Version difference data

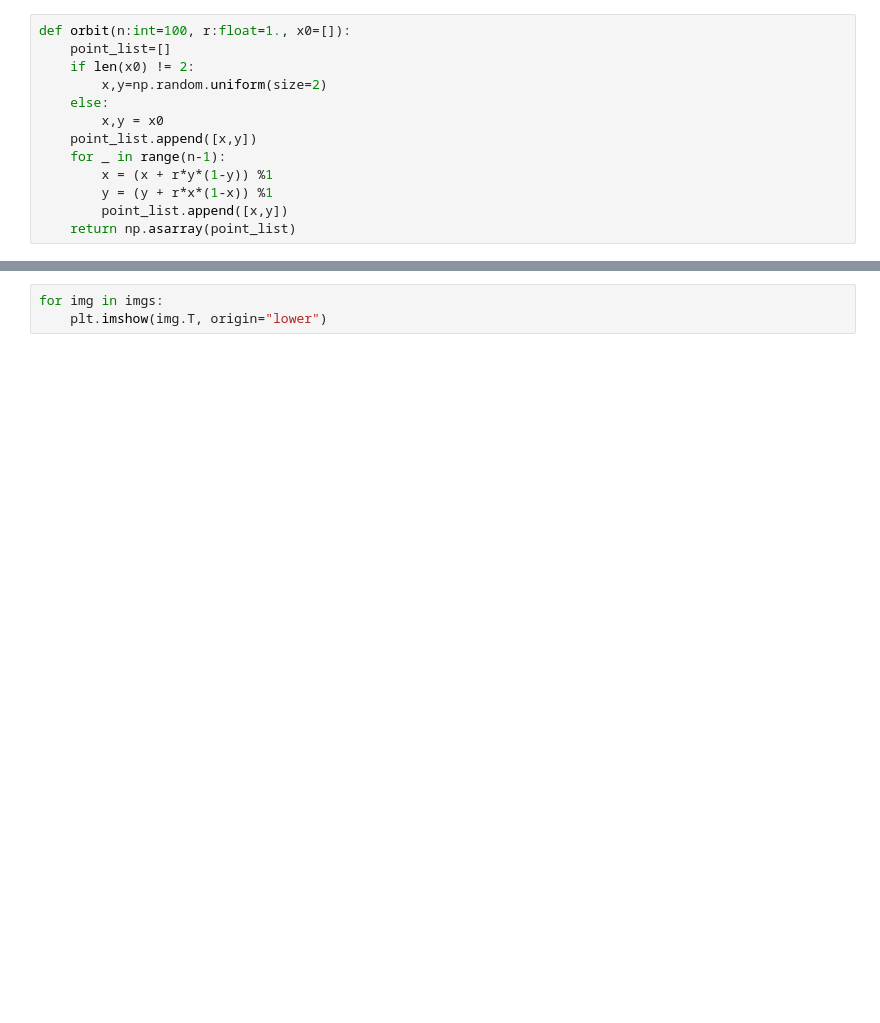
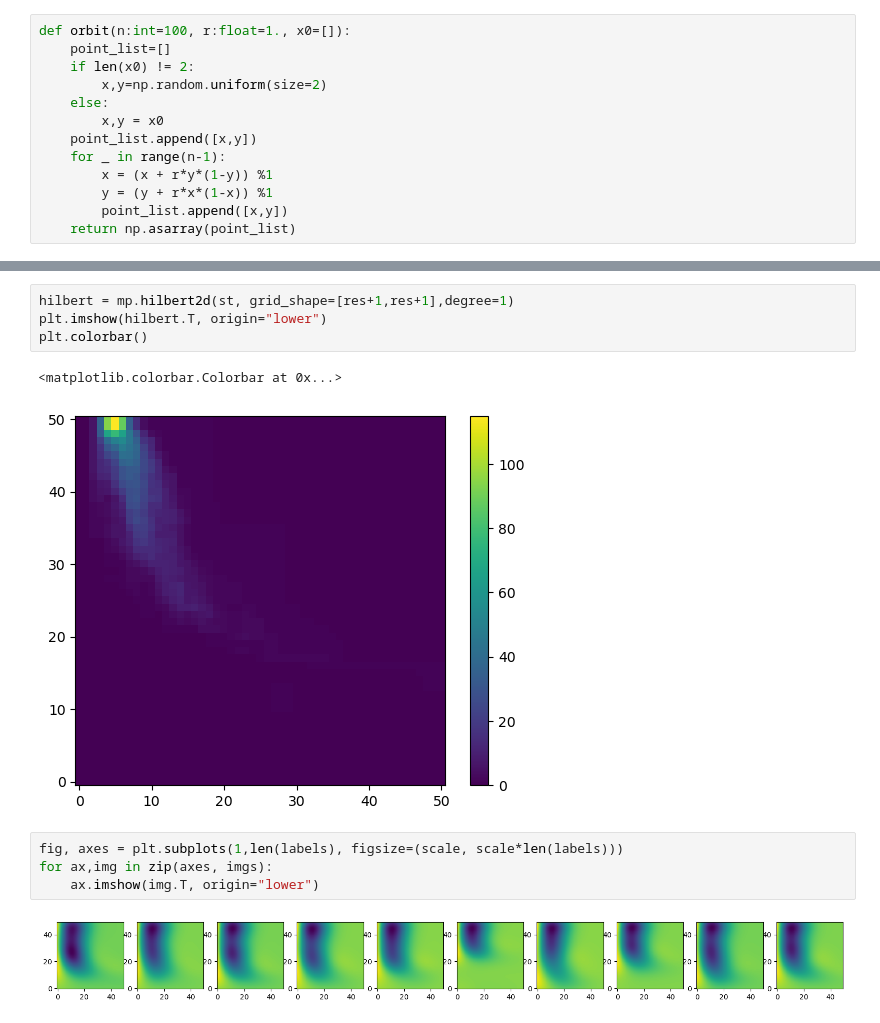
Before and after one commit to DavidLapous/multipers-signed-measure, a Jupyter notebook: test_orbit.ipynb, the cells around one changed output, grey strips where cells are left out. Drawn from its saved outputs; the diff is of its cells as text; blank space fills up the shorter version.

```diff
--- a/test_orbit.ipynb
+++ b/test_orbit.ipynb
@@ -73,3 +75,13 @@ imgs
+# %%
+hilbert = mp.hilbert2d(st, grid_shape=[res+1,res+1],degree=1)
+plt.imshow(hilbert.T, origin="lower")
+plt.colorbar()
+# %% [output]
+<matplotlib.colorbar.Colorbar at 0x...>
+[figure, added]
 # %%
-for img in imgs:
-    plt.imshow(img.T, origin="lower")
+fig, axes = plt.subplots(1,len(labels), figsize=(scale, scale*len(labels)))
+for ax,img in zip(axes, imgs):
+    ax.imshow(img.T, origin="lower")
+# %% [output]
+[figure, added]
```
Also changed, not shown: parts of 8 cells of this notebook.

Task to complete
Determine the number of lines in the records that include the string "ipynb", and respond with that number only.

Solution
3